++++ LISTED ENTRIES

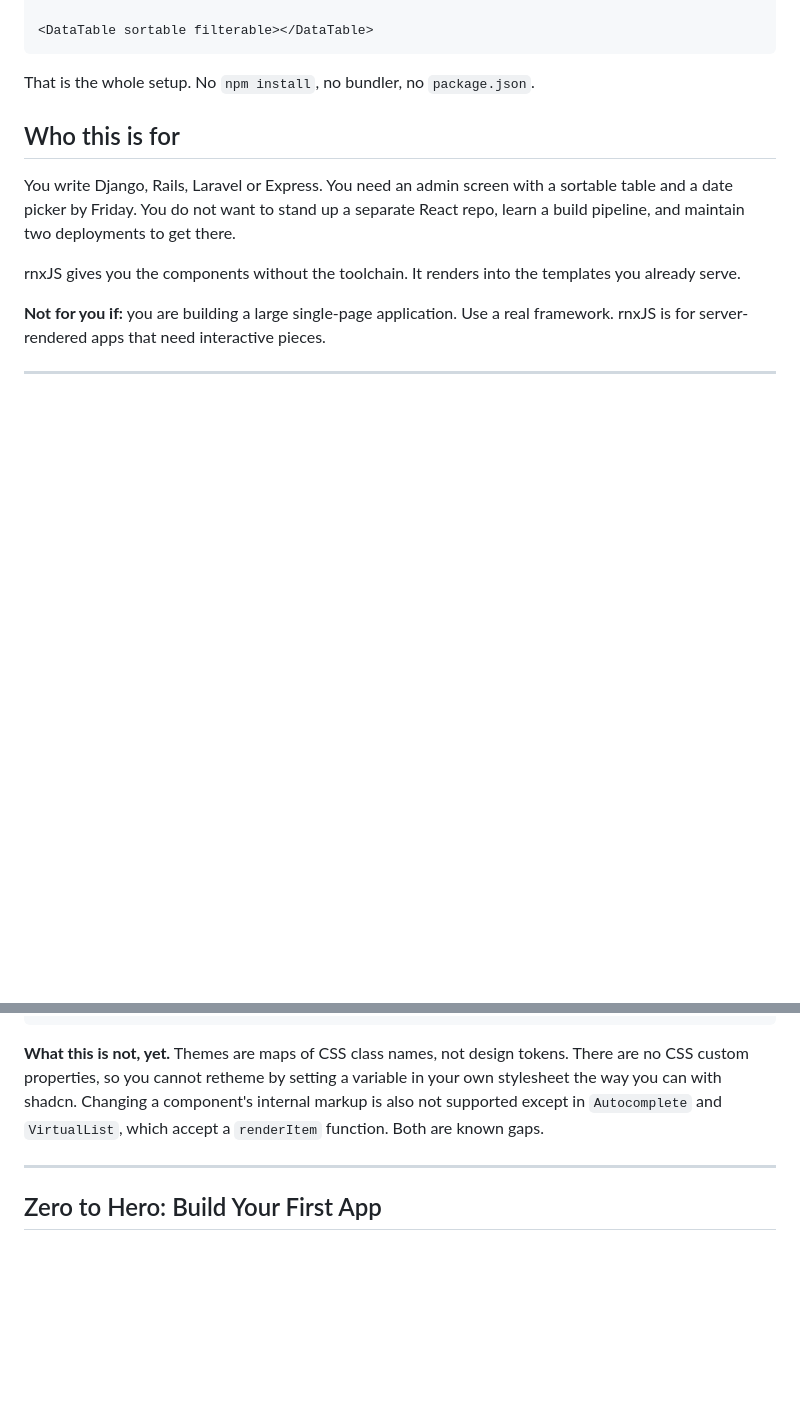
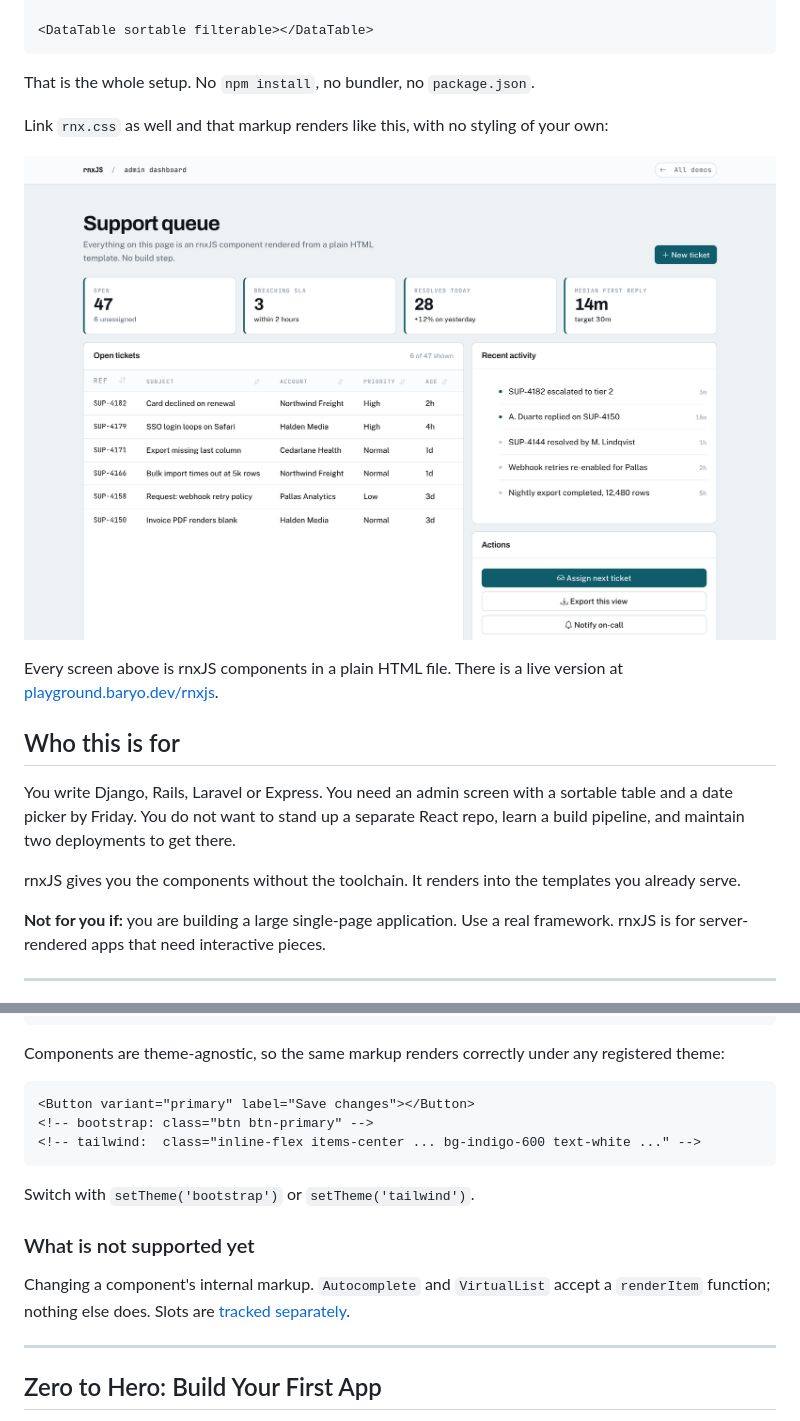
Before and after one commit to BaryoDev/rnxjs, a Markdown page: README.md, 2 parts joined by grey strips. GitHub-like rendering; pictures changed too: docs/media/dashboard.png (added); blank space fills up the shorter version.

````diff
--- a/README.md
+++ b/README.md
@@ -17,6 +17,14 @@ No Node. No build step. No frontend toolchain. Drop them into a Django, Rails or
 ```
 
 That is the whole setup. No `npm install`, no bundler, no `package.json`.
+
+Link `rnx.css` as well and that markup renders like this, with no styling of
+your own:
+
+![An admin dashboard built with rnxJS: metric cards, a sortable data table and an action panel](docs/media/dashboard.png)
+
+Every screen above is rnxJS components in a plain HTML file. There is a live
+version at [playground.baryo.dev/rnxjs](https://playground.baryo.dev/rnxjs/).
 
 ## Who this is for
 
@@ -83,9 +149,25 @@ registerTheme({
 setTheme('my-theme');
 ```
 
-**What this is not, yet.** Themes are maps of CSS class names, not design tokens. There are no CSS custom properties, so you cannot retheme by setting a variable in your own stylesheet the way you can with shadcn. Changing a component's internal markup is also not supported except in `Autocomplete` and `VirtualList`, which accept a `renderItem` function. Both are known gaps.
+Components are theme-agnostic, so the same markup renders correctly under any
+registered theme:
+
+```html
+<Button variant="primary" label="Save changes"></Button>
+<!-- bootstrap: class="btn btn-primary" -->
+<!-- tailwind:  class="inline-flex items-center ... bg-indigo-600 text-white ..." -->
+```
+
+Switch with `setTheme('bootstrap')` or `setTheme('tailwind')`.
+
+### What is not supported yet
+
+Changing a component's internal markup. `Autocomplete` and `VirtualList` accept
+a `renderItem` function; nothing else does. Slots are
+[tracked separately](https://github.com/BaryoDev/rnxjs/issues/30).
 
 ---
+
 ## Zero to Hero: Build Your First App
 
 Welcome to rnxJS! In this 5-minute tutorial, we'll build a reactive **Employee Directory** with a search filter. No Webpack, no Bundlers, just HTML and JS.
````
Also changed, not shown: other parts of README.md (+68 -10 lines), docs/design/2026-08-25-v3-custom-elements.md (added, +236 -0 lines), docs/media/forms.png (added), 4 other files.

++++++++

** WORK REQUIRED **
Pictures do not go in the copy; print every entry exactly as it stands.

** EXERCISE RESULT **
Before and after one commit to BaryoDev/rnxjs, a Markdown page: README.md, 2 parts joined by grey strips. GitHub-like rendering; pictures changed too: docs/media/dashboard.png (added); blank space fills up the shorter version.

````diff
--- a/README.md
+++ b/README.md
@@ -17,6 +17,14 @@ No Node. No build step. No frontend toolchain. Drop them into a Django, Rails or
 ```
 
 That is the whole setup. No `npm install`, no bundler, no `package.json`.
+
+Link `rnx.css` as well and that markup renders like this, with no styling of
+your own:
+
+![An admin dashboard built with rnxJS: metric cards, a sortable data table and an action panel](docs/media/dashboard.png)
+
+Every screen above is rnxJS components in a plain HTML file. There is a live
+version at [playground.baryo.dev/rnxjs](https://playground.baryo.dev/rnxjs/).
 
 ## Who this is for
 
@@ -83,9 +149,25 @@ registerTheme({
 setTheme('my-theme');
 ```
 
-**What this is not, yet.** Themes are maps of CSS class names, not design tokens. There are no CSS custom properties, so you cannot retheme by setting a variable in your own stylesheet the way you can with shadcn. Changing a component's internal markup is also not supported except in `Autocomplete` and `VirtualList`, which accept a `renderItem` function. Both are known gaps.
+Components are theme-agnostic, so the same markup renders correctly under any
+registered theme:
+
+```html
+<Button variant="primary" label="Save changes"></Button>
+<!-- bootstrap: class="btn btn-primary" -->
+<!-- tailwind:  class="inline-flex items-center ... bg-indigo-600 text-white ..." -->
+```
+
+Switch with `setTheme('bootstrap')` or `setTheme('tailwind')`.
+
+### What is not supported yet
+
+Changing a component's internal markup. `Autocomplete` and `VirtualList` accept
+a `renderItem` function; nothing else does. Slots are
+[tracked separately](https://github.com/BaryoDev/rnxjs/issues/30).
 
 ---
+
 ## Zero to Hero: Build Your First App
 
 Welcome to rnxJS! In this 5-minute tutorial, we'll build a reactive **Employee Directory** with a search filter. No Webpack, no Bundlers, just HTML and JS.
````
Also changed, not shown: other parts of README.md (+68 -10 lines), docs/design/2026-08-25-v3-custom-elements.md (added, +236 -0 lines), docs/media/forms.png (added), 4 other files.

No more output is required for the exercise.